Skip Navigation

Fracking Boom Masks Obama’s Horrifying Economic Numbers

October 17, 2016

“What would the economy look like if the hydraulic fracturing boom, which has revolutionized oil and natural gas production in the U.S., had never happened?”

Halloween may be a few weeks away, but a new report from the U.S. Chamber of Commerce poses a scary question for the United States economy: “What would the economy look like if the hydraulic fracturing boom, which has revolutionized oil and natural gas production in the U.S., had never happened?”

The report found fracking has been a major job-creator and saved families hundreds of dollars at the gas pump. Considering the Obama economy has been bogged down with stagnant wages, “real” unemployment rates of nearly 10 percent, and anemic growth, thinking about what the nation’s economic outlook would look like without hydraulic fracturing—or if fracking had been severely restricted by President Barack Obama’s proposed regulations—is downright horrifying.

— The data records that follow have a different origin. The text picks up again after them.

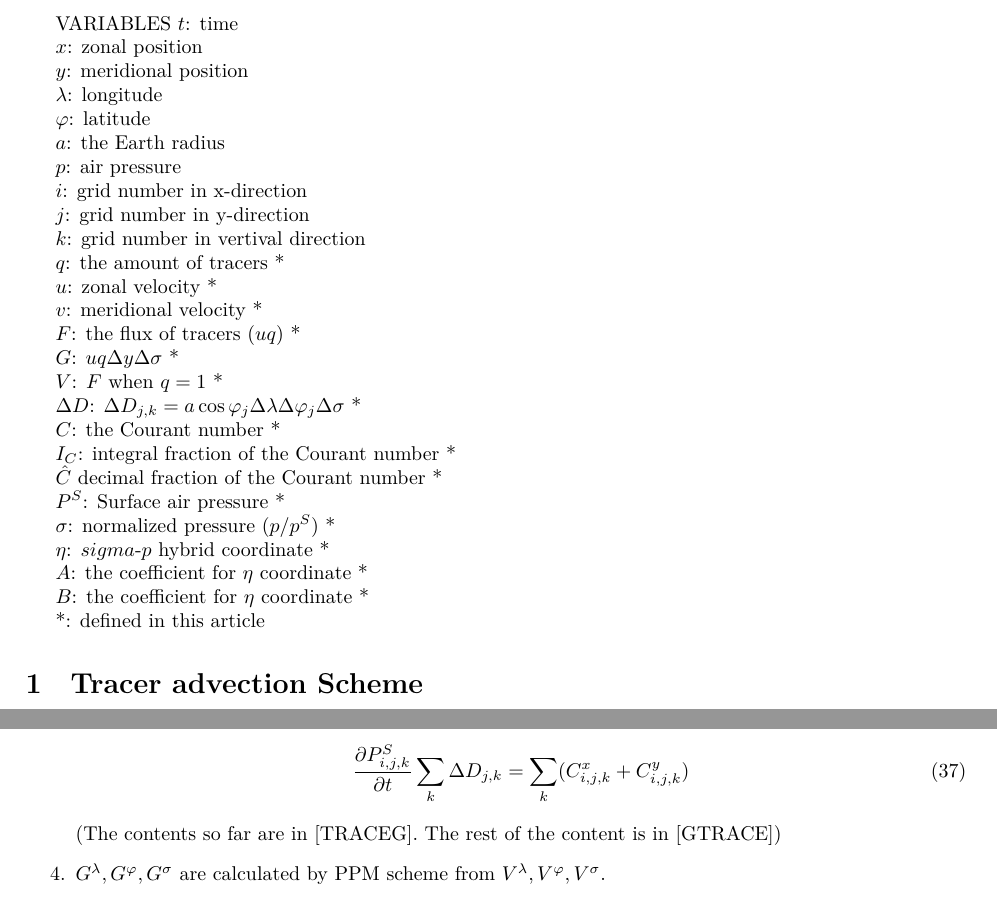
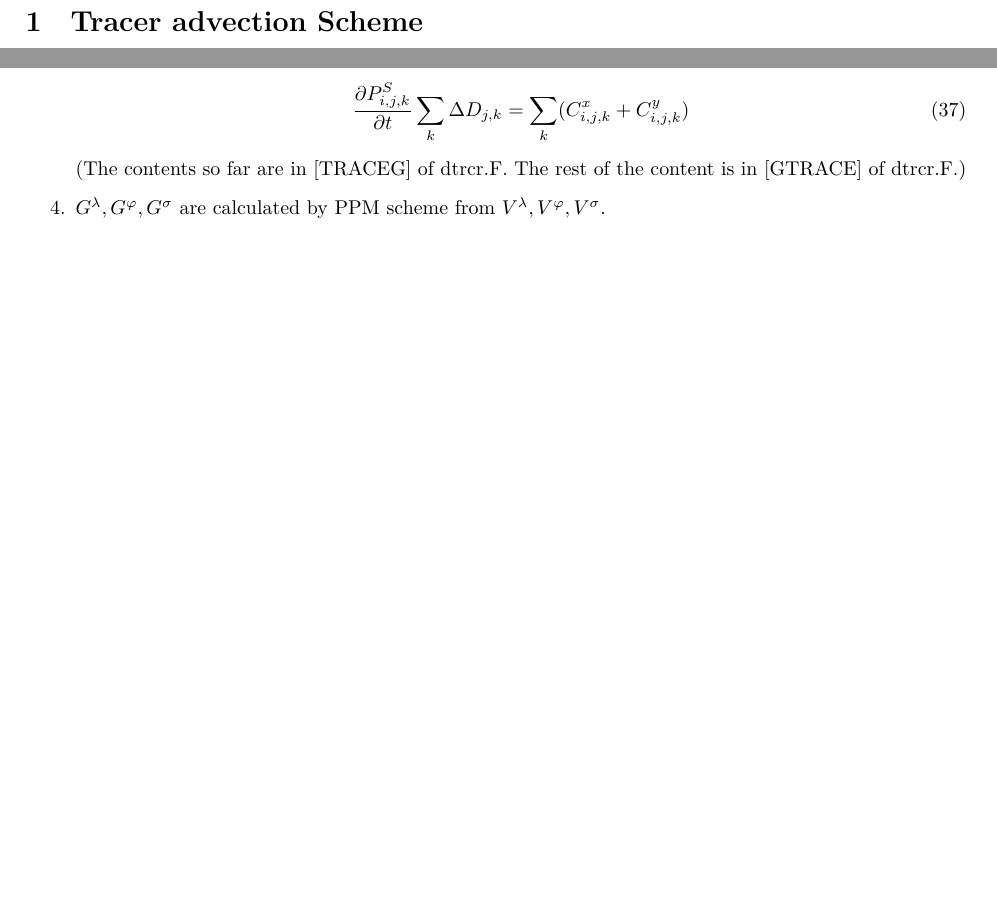
Before and after one commit to MIROC-DOC/model_description, a LaTeX document (draft/d.5-tracer.tex): two parts of pages 1 and 7 of 8 before the commit and two parts of pages 1 and 6 of 7 after it, joined at a grey line, cut at the place of the change, the shorter picture padded with empty space. Compiled offline with XeLaTeX.

Commit message:
Small modification was done.

```diff
--- a/draft/d.5-tracer.tex
+++ b/draft/d.5-tracer.tex
@@ -4,58 +4,6 @@
 \usepackage{amsmath}
 \usepackage[dvipdfmx]{graphicx}
 \begin{document}
-VARIABLES
-$t$: time
-
-$x$: zonal position
-
-$y$: meridional position
-
-$\lambda$: longitude
-
-$\varphi$: latitude
-
-$a$: the Earth radius
-
-$p$: air pressure
-
-$i$: grid number in x-direction
-
-$j$: grid number in y-direction
-
-$k$: grid number in vertival direction
-
-$q$: the amount of tracers *
-
-$u$: zonal velocity *
-
-$v$: meridional velocity *
-
-$F$: the flux of tracers ($uq$) *
-
-$G$: $uq\Delta y \Delta \sigma$ *
-
-$V$: $F$ when $q=1$ *
-
-$\Delta D$: $\Delta D_{j,k}=a \cos \varphi_{j}\Delta \lambda \Delta \varphi_{j} \Delta \sigma$ *
-
-$C$: the Courant number *
-
-$I_{C}$: integral fraction of the Courant number *
-
-$\hat{C}$ decimal fraction of the Courant number *
-
-$P^{S}$: Surface air pressure *
-
-$\sigma$: normalized pressure ($p/p^{S}$) *
-
-$\eta$: $sigma$-$p$ hybrid coordinate *
-
-$A$: the coefficient for $\eta$ coordinate *
-
-$B$: the coefficient for $\eta$ coordinate *
-
-  *: defined in this article
 \section{Tracer advection Scheme}
 \subsection{Introduction of tracer advection scheme}
 MIROC6 adopts spectral method based on Spherical harmonic expansion to dynamic core.
@@ -326,7 +274,7 @@ The condition for $V^{\lambda}=0$ is:
     \label{a2}
     \frac{\partial P^{S}_{i,j,k}}{\partial t}\sum_{k}\Delta D_{j,k}=\sum_{k}(C^{x}_{i,j,k}+C^{y}_{i,j,k})
   \end{equation}
-  (The contents so far are in [TRACEG].  The rest of the content is in [GTRACE])
+  (The contents so far are in [TRACEG] of dtrcr.F.  The rest of the content is in [GTRACE] of dtrcr.F.)
 \item $G^{\lambda}, G^{\varphi}, G^{\sigma}$ are calculated by PPM scheme from $V^{\lambda}, V^{\varphi}, V^{\sigma}$.
 
 \item $P^{s}_{i,j,k}q_{i,j,k}$ at time step $t+\Delta t$ is calulated by integration of Eq.(\ref{a1}) by leap frog method from $G^{\lambda}, G^{\varphi}, G^{\sigma}$.
```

Hydraulic fracturing, coupled with horizontal drilling technology, has turned the energy world upside down. As recently as 10 years ago, many experts believed the United States was running out of oil and natural gas and that imports would only continue to rise. Ten years later, the United States is the largest producer of natural gas in the world, and oil production has grown from about five million barrels per day (bpd) in 2008 to about 9.4 million bpd in 2015, an increase of 85 percent. As a result, the United States imports only 24 percent of the oil it consumes, compared to 60 percent in 2006.

One of the key ways Americans measure the health of the economy is by how many jobs are available. The dramatic increase in oil and gas production spurred the creation of 4.3 million direct, indirect, and induced jobs in the United States between 2009 and 2015.

These numbers would be impressive by themselves, but when one considers only 9.3 million jobs have been created in the entire economy since Obama took office in January 2009 the numbers are astounding, indicating nearly 46 percent of all the jobs created during his administration have resulted from the booming hydraulic fracturing industry. In fact, without the jobs created or supported by hydraulic fracturing, Obama would have the worst record on job creation of any two-term president in recent history.

The number of jobs available is important, and so are the wages they pay. Considering the typical take-home pay for middle-income families is about the same today as it was 20 years ago (once adjusted for inflation), the fact wages in the oil and gas sector pay much more than the national average has sent ripple effects throughout the entire economy.

According to the Bureau of Labor Statistics (BLS), jobs in the oil and natural gas extraction industry paid an average of approximately $44 per hour in August of 2016, compared to a national average of approximately $25/hour, which means oil and gas jobs pay 76 percent more than the national average.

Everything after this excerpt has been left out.